In the wake of the economic decline in the 1950s the 1960s saw the first population decline in Maplewood with only 12500 residents. As residents moved westward, the housing prices in Maplewood slumped causing Maplewood's fall from favor to continue. As a microcosmic metaphor for this economic struggle Maplewood's landmark "Goldie's Department Store" burned to the ground in 1966. In order to counter the effects of this housing slump and economic struggle, city leaders eliminated unnecessary spending and offered tax incentives to keep businesses in Maplewood, and provided more free parking down town to attempt to attract revenues. On a positive note, Maplewood voted to end segregation policies for the school and the community pool.
In the 1970s the trend of young people moving away became excessively clear in that the average age of its 13000 residents was 60 years old. This meant Maplewood had become a lower income area with compounded suffering brought on by jobs dying off in the area just as they were all across the country. Not only was the population dated, but many of the buildings were old and in disrepair as well. Maplewood mad an effort to make-over these old structures and did such a good job at it that the community received national recognition. In an effort to increase tax revenue the government sought to promote the development of "cheap" apartments in the area where people could live inexpensively and spend money in Maplewood. So , family housing was replaced by apartments, in a move that would come back to haunt Maplewood. These apartments were not subject to property tax in the same way that the homes that were there before were, so it actually represented a loss of tax revenue. Additionally the people who occupied these apartments have largely proven to fall into the student and lower income demographic who don't represent permanent residency or large spending in the community.

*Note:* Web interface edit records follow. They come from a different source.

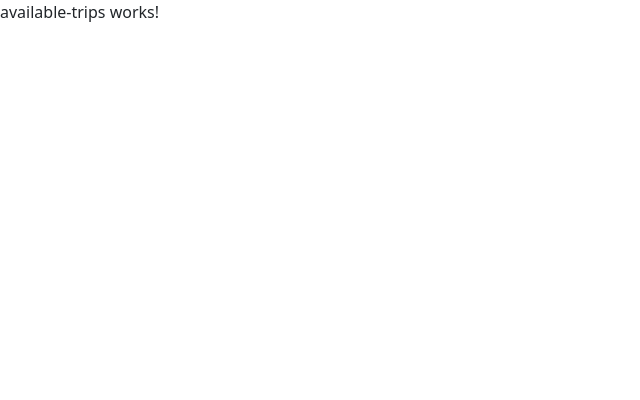
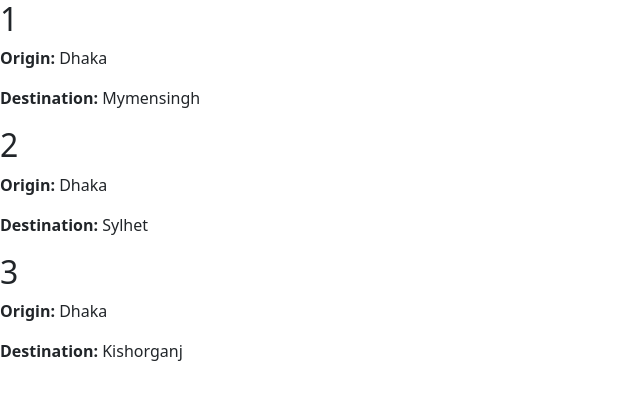
Before and after one commit to codecstasy/Bus-Ticket-Booking-App, an Angular app in the folder client/: page /available-trips in a window 1280 px wide. Shown: the top 400 px of the page, without its empty margins (0-640 px from the left). Built offline with nearby package versions, Linux system fonts and the light colour scheme.

Commit message:
Available trip component updated

```diff
--- a/client/src/app/app.routes.ts
+++ b/client/src/app/app.routes.ts
@@ -9,10 +9,6 @@ export const routes: Routes = [
         component: NavbarComponent
     },
     {
-        path: '',
-        component: BookseatComponent
-    },
-    {
         path: 'available-trips',
         component: AvailableTripsComponent
     }
--- a/client/src/app/available-trips/available-trips.component.html
+++ b/client/src/app/available-trips/available-trips.component.html
@@ -1 +1,5 @@
-<p>available-trips works!</p>
+@for (trip of trips; track $index) {
+    <div>
+        <app-trip [trip]="trip"></app-trip>
+    </div>
+}
--- a/client/src/app/available-trips/available-trips.component.ts
+++ b/client/src/app/available-trips/available-trips.component.ts
@@ -1,12 +1,18 @@
 import { Component } from '@angular/core';
+import { TripComponent } from './trip/trip.component';
+import { Trip } from '../models/trip.model';
 
 @Component({
   selector: 'app-available-trips',
   standalone: true,
-  imports: [],
+  imports: [TripComponent],
   templateUrl: './available-trips.component.html',
   styleUrl: './available-trips.component.css'
 })
 export class AvailableTripsComponent {
-
+  trips: Trip[] = [
+    new Trip(1, 'Dhaka', 'Mymensingh', '11:10', '3:00', 300),
+    new Trip(2, 'Dhaka', 'Sylhet', '11:10', '3:00', 400),
+    new Trip(3, 'Dhaka', 'Kishorganj', '11:10', '3:00', 200)
+  ]
 }
--- /dev/null
+++ b/client/src/app/available-trips/trip/trip.component.html
@@ -0,0 +1,5 @@
+<div class="trip-card">
+    <h2>{{ trip. id }}</h2>
+    <p><strong>Origin: </strong>{{ trip.origin }}</p>
+    <p><strong>Destination: </strong>{{ trip.destination }}</p>
+</div>
--- /dev/null
+++ b/client/src/app/available-trips/trip/trip.component.ts
@@ -0,0 +1,14 @@
+import { Component, Input } from '@angular/core';
+import { Trip } from '../../models/trip.model';
+
+@Component({
+  selector: 'app-trip',
+  standalone: true,
+  imports: [],
+  templateUrl: './trip.component.html',
+  styleUrl: './trip.component.css'
+})
+export class TripComponent {
+  @Input()
+  trip!: Trip;
+}
--- /dev/null
+++ b/client/src/app/models/trip.model.ts
@@ -0,0 +1,17 @@
+export class Trip {
+    id: number;
+    origin: string;
+    destination: string;
+    departureTime: string;
+    arrivalTime: string;
+    fare: number;
+
+    constructor(id: number, origin: string, destination: string, departureTime: string, arrivalTime: string, fare: number) {
+        this.id = id;
+        this.origin = origin;
+        this.destination = destination;
+        this.departureTime = departureTime;
+        this.arrivalTime = arrivalTime;
+        this.fare = fare;
+    }
+}
```
Also changed, not shown: client/src/app/available-trips/trip/trip.component.css (added).
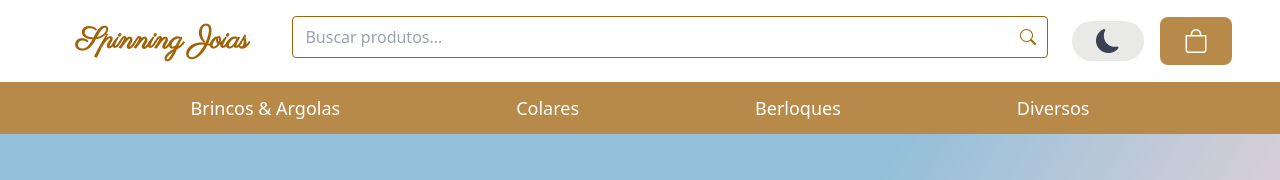
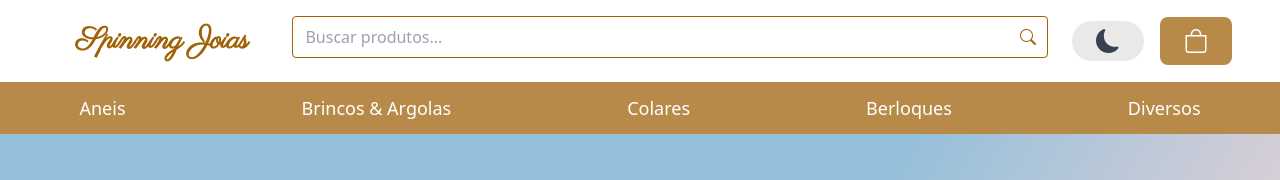
Before and after one commit to vpaesi/spinning-joias, a React (Vite) app: page / in a window 1280 px wide. Shown: the top 180 px of the page. Built offline with nearby package versions, Linux system fonts and the light colour scheme; no server answers.

Commit message:
feat(categorias): adiciona a categoria "Aneis" no nav e no filter

```diff
--- a/src/components/home/Filter.tsx
+++ b/src/components/home/Filter.tsx
@@ -181,7 +181,7 @@ export default function Filter({
                   Todos os produtos
                 </button>
               </li>
-              {todasCategorias.map((categoria) => (
+              {todasCategorias.sort((a, b) => a.localeCompare(b)).map((categoria) => (
                 <li key={categoria}>
                   <button
                     className="btn-dropdown block w-full text-left px-6 py-2"
--- a/src/components/home/NavProdutosPrincipais.tsx
+++ b/src/components/home/NavProdutosPrincipais.tsx
@@ -15,6 +15,12 @@ function NavProdutosPrincipais({
   return (
     <div className="nav-top py-2 text-center text-yellow-800 font-semibold w-full">
       <nav className="flex flex-wrap justify-center md:gap-10 lg:gap-40 w-full">
+        <button
+          className="hover:text-yellow-900 transition-colors bg-transparent border-none cursor-pointer text-base md:text-lg px-2 py-1"
+          onClick={() => handleClick("Aneis")}
+        >
+          Aneis
+        </button>
         <button
           className="hover:text-yellow-900 transition-colors bg-transparent border-none cursor-pointer text-base md:text-lg px-2 py-1"
           onClick={() => handleClick("Brincos")}
```
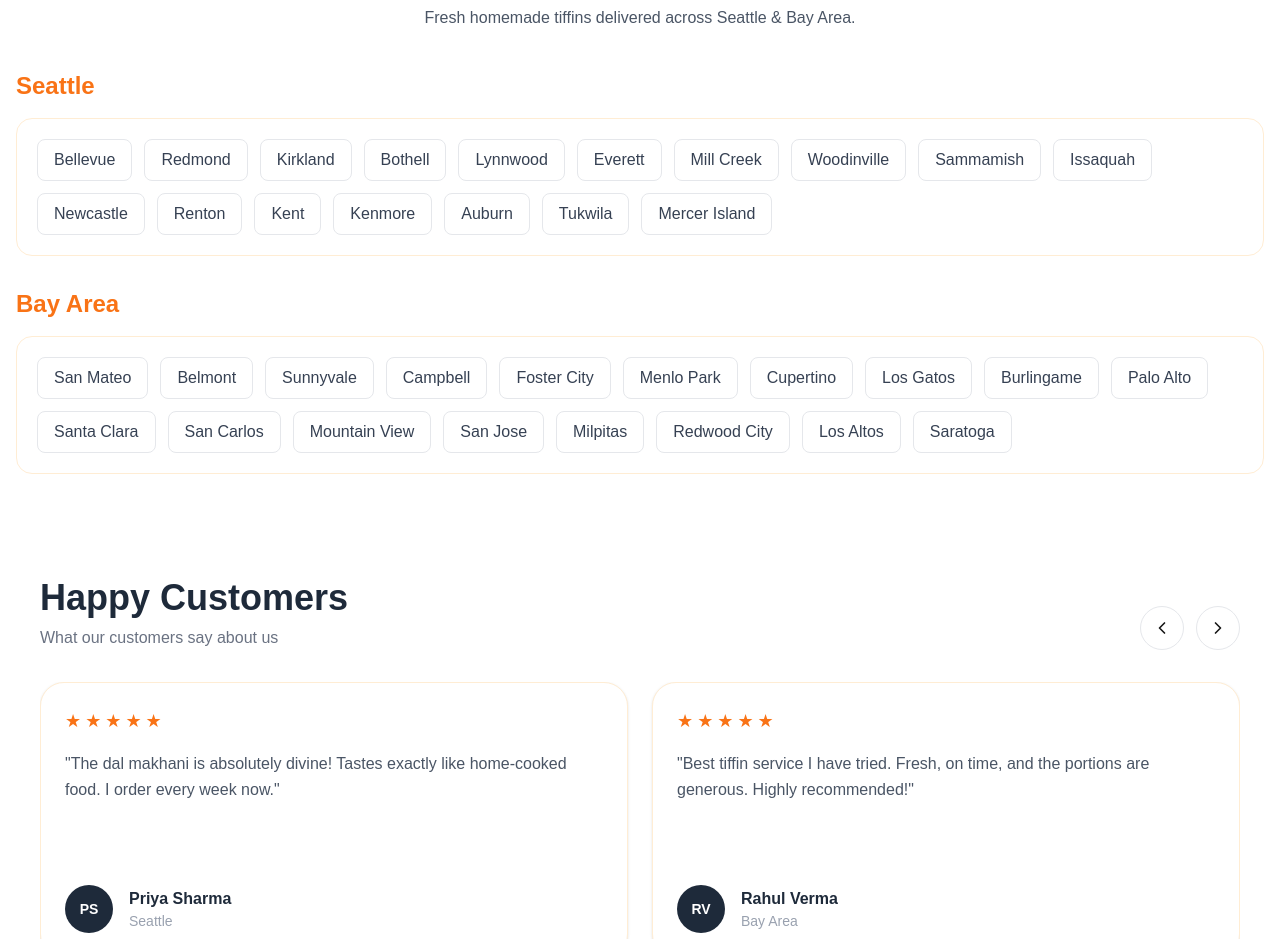
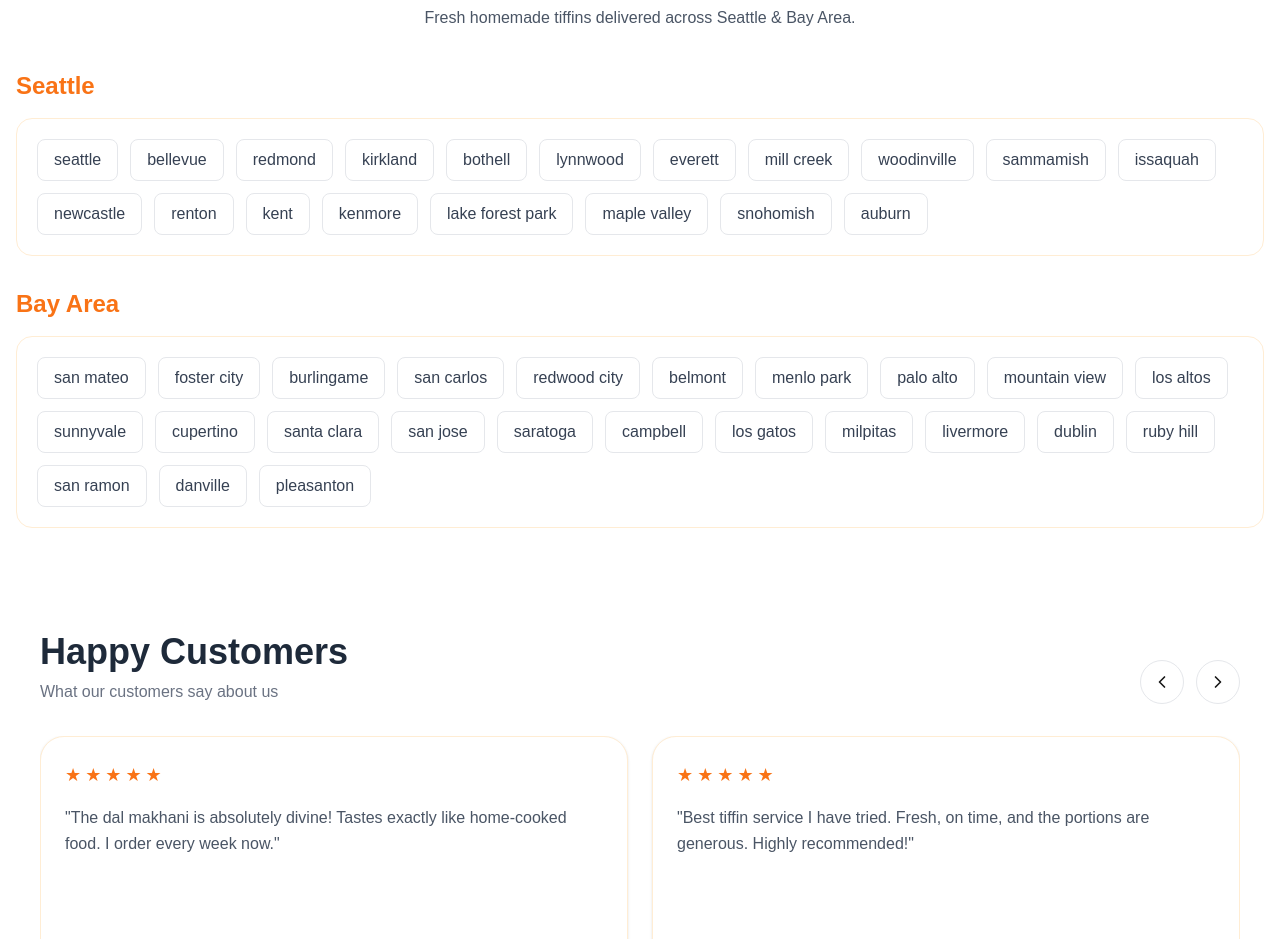
Before and after one commit to HimanshuSharma-95/tiffinvala-user, a Next.js app: page / in a window 1280 px wide. Shown: the part 2280-3219 px from the top of the page. Built offline with nearby package versions, Linux system fonts and the light colour scheme.

Commit message:
Home Page Updates

```diff
--- a/src/app/(main)/menu/combo/[id]/page.tsx
+++ b/src/app/(main)/menu/combo/[id]/page.tsx
@@ -504,7 +504,7 @@ export default function ComboDetailPage() {
                                     {rule.label}
                                 </h3>
 
-                                <p className="text-xs text-gray-400">
+                                {/* <p className="text-xs text-gray-400">
 
                                     {rule.isFixed
                                         ? `Included: ${rule.quantity}`
@@ -512,7 +512,7 @@ export default function ComboDetailPage() {
 
                                     {rule.isOptional && ' (optional)'}
 
-                                </p>
+                                </p> */}
 
                             </div>
 
--- a/src/components/home/DeliveryAreas.tsx
+++ b/src/components/home/DeliveryAreas.tsx
@@ -2,44 +2,52 @@
 
 export default function DeliveryAreas() {
     const seattleAreas = [
-        "Bellevue",
-        "Redmond",
-        "Kirkland",
-        "Bothell",
-        "Lynnwood",
-        "Everett",
-        "Mill Creek",
-        "Woodinville",
-        "Sammamish",
-        "Issaquah",
-        "Newcastle",
-        "Renton",
-        "Kent",
-        "Kenmore",
-        "Auburn",
-        "Tukwila",
-        "Mercer Island",
+        "seattle",
+        "bellevue",
+        "redmond",
+        "kirkland",
+        "bothell",
+        "lynnwood",
+        "everett",
+        "mill creek",
+        "woodinville",
+        "sammamish",
+        "issaquah",
+        "newcastle",
+        "renton",
+        "kent",
+        "kenmore",
+        "lake forest park",
+        "maple valley",
+        "snohomish",
+        "auburn"
     ];
 
     const bayArea = [
-        "San Mateo",
-        "Belmont",
-        "Sunnyvale",
-        "Campbell",
-        "Foster City",
-        "Menlo Park",
-        "Cupertino",
-        "Los Gatos",
-        "Burlingame",
-        "Palo Alto",
-        "Santa Clara",
-        "San Carlos",
-        "Mountain View",
-        "San Jose",
-        "Milpitas",
-        "Redwood City",
-        "Los Altos",
-        "Saratoga"
+        "san mateo",
+        "foster city",
+        "burlingame",
+        "san carlos",
+        "redwood city",
+        "belmont",
+        "menlo park",
+        "palo alto",
+        "mountain view",
+        "los altos",
+        "sunnyvale",
+        "cupertino",
+        "santa clara",
+        "san jose",
+        "saratoga",
+        "campbell",
+        "los gatos",
+        "milpitas",
+        "livermore",
+        "dublin",
+        "ruby hill",
+        "san ramon",
+        "danville",
+        "pleasanton"
     ];
 
     return (
```
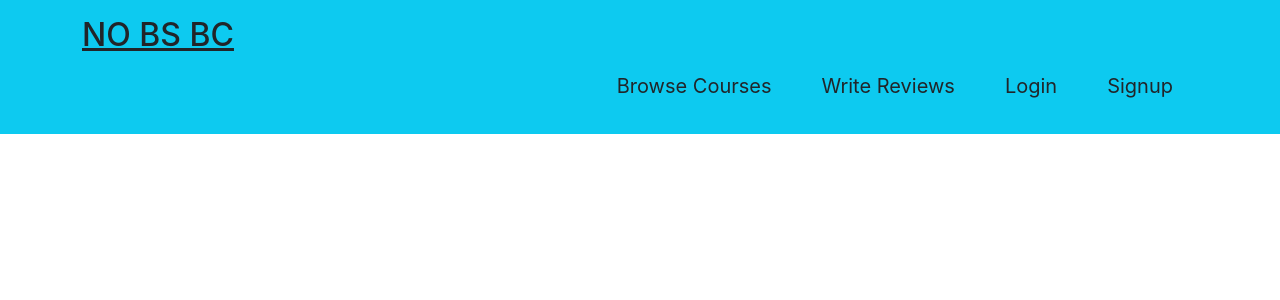
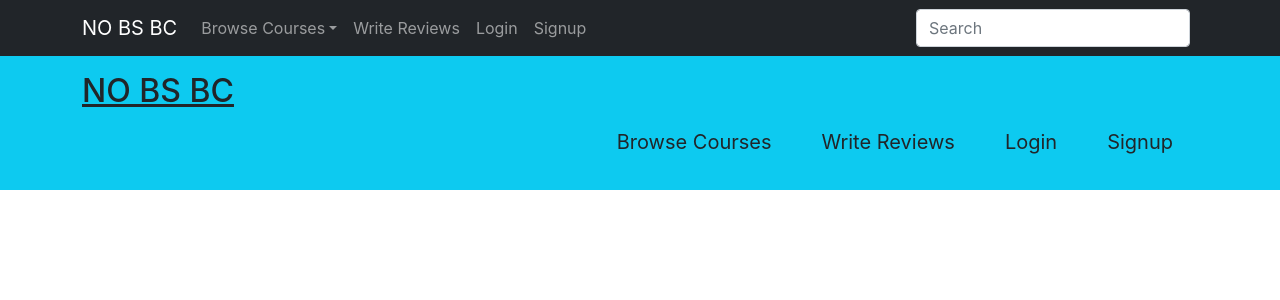
Before and after one commit to bnagel50/Computer-Course-report, a React (Create React App) app in the folder client/: page / in a window 1280 px wide. Shown: the top 300 px of the page. Built offline with nearby package versions, Linux system fonts and the light colour scheme.

Commit message:
Adding the navbar

```diff
--- a/client/public/index.html
+++ b/client/public/index.html
@@ -9,12 +9,12 @@
       name="description"
       content="Web site created using create-react-app"
     />
-    <link
+    <!-- <link
   rel="stylesheet"
   href="https://cdn.jsdelivr.net/npm/bootstrap@5.2.0-beta1/dist/css/bootstrap.min.css"
   integrity="sha384-0evHe/X+R7YkIZDRvuzKMRqM+OrBnVFBL6DOitfPri4tjfHxaWutUpFmBp4vmVor"
   crossorigin="anonymous"
-/>
+/> -->
     <link rel="apple-touch-icon" href="%PUBLIC_URL%/logo192.png" />
     <!--
       manifest.json provides metadata used when your web app is installed on a
--- a/client/src/App.js
+++ b/client/src/App.js
@@ -13,6 +13,15 @@ import Profile from './pages/Profile';
 // import Signup from './pages/Signup';
 import Login from './pages/Login';
 import Header from './components/Header';
+import Navbar from 'react-bootstrap/Navbar';
+import Container from 'react-bootstrap/Container';
+// import { LinkContainer }from "react-router-bootstrap";
+import NavDropdown from 'react-bootstrap/NavDropdown';
+import Nav from 'react-bootstrap/Nav';
+import Form from 'react-bootstrap/Form';
+import Button from 'react-bootstrap/Button';
+import { Link } from 'react-router-dom';
+// import Footer from './components/Footer';
 
 
 const httpLink = createHttpLink({
@@ -41,7 +50,43 @@ function App() {
     <ApolloProvider client={client}>
       <Router>
         <div className="flex-column justify-flex-start min-100-vh">
-          <Header />
+          <Navbar bg="dark" variant="dark">
+          <Container>
+                {/* <LinkContainer to="/"> */}
+
+                  <Navbar.Brand href="/">NO BS BC</Navbar.Brand>
+                {/* </LinkContainer> */}
+
+        <Navbar.Toggle aria-controls="navbarScroll" />
+        <Navbar.Collapse id="navbarScroll">
+          <Nav
+            className="me-auto my-2 my-lg-0"
+            style={{ maxHeight: '100px' }}
+            navbarScroll
+          >
+            <NavDropdown title="Browse Courses" id="navbarScrollingDropdown">
+              <NavDropdown.Item href="/">Full stack</NavDropdown.Item>
+              <NavDropdown.Item href="/">
+                UX/UI
+              </NavDropdown.Item>
+            </NavDropdown>
+            <Nav.Link href="/write-review">Write Reviews</Nav.Link>
+            <Nav.Link href="/login">Login</Nav.Link>
+            <Nav.Link href="/signup">Signup</Nav.Link>
+          </Nav>
+          <Form className="d-flex">
+            <Form.Control
+              type="search"
+              placeholder="Search"
+              className="me-2"
+              aria-label="Search"
+            />
+            {/* <Button variant="outline-success">Search</Button> */}
+          </Form>
+        </Navbar.Collapse>
+              </Container>
+          </Navbar>
+          <Header>
           <div className="container">
             <Switch>
               <Route
@@ -67,6 +112,7 @@ function App() {
             </Switch>
           </div>
           {/* <Footer /> */}
+          </Header>
         </div>
       </Router>
     </ApolloProvider>
--- a/client/src/index.js
+++ b/client/src/index.js
@@ -1,5 +1,6 @@
 import React from 'react';
 import ReactDOM from 'react-dom/client';
+import 'bootstrap/dist/css/bootstrap.min.css';
 import './index.css';
 import App from './App';
 import reportWebVitals from './reportWebVitals';
--- a/client/src/pages/Home.js
+++ b/client/src/pages/Home.js
@@ -2,15 +2,16 @@ import React from 'react'
 
 const Home = () => {
   return (
+    <main className='bg-success'>
     <div className='bg-success text-dark mb-4 py-3 display-flex align-center'>
         {/* Container */}
-      <div className=''>
-        <p className=''>
+      <div className='bg-success'>
+        <p className='bg-success'>
         FIND THE BEST BOOTCAMP FOR YOU GET MATCHED WITH CODING BOOTCAMPS, CHOOSE THE SCHOOL THAT’S RIGHT FOR YOU, AND RESEARCH CODING BOOTCAMP REVIEWS IN ONE PLACE.
         </p>
       </div>
-
     </div>
+    </main>
   )
 }
 
--- a/package.json
+++ b/package.json
@@ -24,6 +24,7 @@
     "bootstrap": "^5.1.3",
     "concurrently": "^7.2.2",
     "react-bootstrap": "^2.4.0",
+    "react-router-bootstrap": "^0.26.2",
     "react-router-dom": "^6.3.0"
   }
 }
```
Also changed, not shown: client/package.json (+6 -4 lines), client/src/components/Footer/index.js (+19 -15 lines), client/src/components/Header/index.js (+8 -12 lines), 2 other files (tests, documents, lock files or other folders).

In the 1980s the population dropped further to only 11000 residents. In this decade, Maplewood began seeing signs of a blossoming Art scene in the area. A gallery was established in Maplewood to help support this artistic movement. In 1983, Maplewood celebrated its 75th anniversary, with students working to put together commemorations of the first 75 years.
While Maplewood's population has continued to decline (~8000 in the 2010 census) the area has truly started to bounce back from its economic struggles. One of the centerpieces of this progress was the demolition of the K-Mart and the addition of the Shop n Save on Manchester Road. Shop n Save proved to be a life-saver for the community generating jobs and large revenues over the years. More recently with the arrival of Wal-Mart, Sam's, and Lowe's (with no TIF) additional tax revenues have come in to the area. Also, the same malls that put such an economic strain on the main street economy are now largely failing, including Crestwood mall just South-West of Maplewood which is now scheduled for demolition!!! This is great news for Maplewood's small businesses which are now receiving many of the consumers who would have been shopping at these malls.